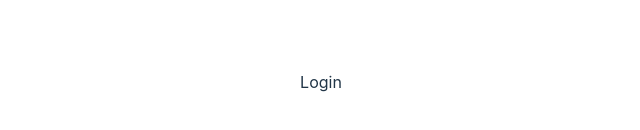
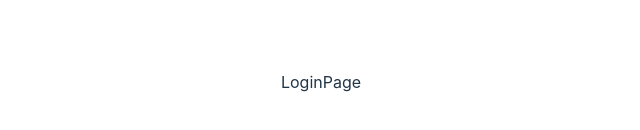
Before and after one commit to fangj/dataskin_example, a React (Vite) app in the folder client/: page /#/login in a window 1280 px wide. Shown: the part 318-448 px from the top of the page, without its empty margins (319-959 px from the left). Built offline with nearby package versions, Linux system fonts and the light colour scheme.

Commit message:
load reouter on demand

```diff
--- a/client/package.json
+++ b/client/package.json
@@ -10,6 +10,7 @@
     "preview": "vite preview"
   },
   "dependencies": {
+    "@loadable/component": "^5.15.3",
     "antd": "^5.4.7",
     "react": "^18.2.0",
     "react-dom": "^18.2.0",
--- a/client/src/router.jsx
+++ b/client/src/router.jsx
@@ -1,6 +1,11 @@
 import React from "react";
 import { createHashRouter } from "react-router-dom";
 import App from './App';
+import loadable from "@loadable/component";
+
+const Loading=()=><div>加载中...</div>
+const Login = loadable(() => import("./routers/Login"), {fallback: <Loading /> })
+
 const router = createHashRouter([
     {
         path: "/",
@@ -8,7 +13,7 @@ const router = createHashRouter([
     },
     {
         path: "/login",
-        element: <div>Login</div>,
+        element: <Login/>,
     },
     {
         path: "/*",
--- /dev/null
+++ b/client/src/routers/Login.jsx
@@ -0,0 +1,3 @@
+import React from "react";
+
+export default()=><div>LoginPage</div>
```
Also changed, not shown: 2 other files (tests, documents, lock files or other folders).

========================

● **ACTIVITY**
Skip every image and output the remaining records exactly.

● **OUTPUT FOR THIS TASK**
Before and after one commit to fangj/dataskin_example, a React (Vite) app in the folder client/: page /#/login in a window 1280 px wide. Shown: the part 318-448 px from the top of the page, without its empty margins (319-959 px from the left). Built offline with nearby package versions, Linux system fonts and the light colour scheme.

Commit message:
load reouter on demand

```diff
--- a/client/package.json
+++ b/client/package.json
@@ -10,6 +10,7 @@
     "preview": "vite preview"
   },
   "dependencies": {
+    "@loadable/component": "^5.15.3",
     "antd": "^5.4.7",
     "react": "^18.2.0",
     "react-dom": "^18.2.0",
--- a/client/src/router.jsx
+++ b/client/src/router.jsx
@@ -1,6 +1,11 @@
 import React from "react";
 import { createHashRouter } from "react-router-dom";
 import App from './App';
+import loadable from "@loadable/component";
+
+const Loading=()=><div>加载中...</div>
+const Login = loadable(() => import("./routers/Login"), {fallback: <Loading /> })
+
 const router = createHashRouter([
     {
         path: "/",
@@ -8,7 +13,7 @@ const router = createHashRouter([
     },
     {
         path: "/login",
-        element: <div>Login</div>,
+        element: <Login/>,
     },
     {
         path: "/*",
--- /dev/null
+++ b/client/src/routers/Login.jsx
@@ -0,0 +1,3 @@
+import React from "react";
+
+export default()=><div>LoginPage</div>
```
Also changed, not shown: 2 other files (tests, documents, lock files or other folders).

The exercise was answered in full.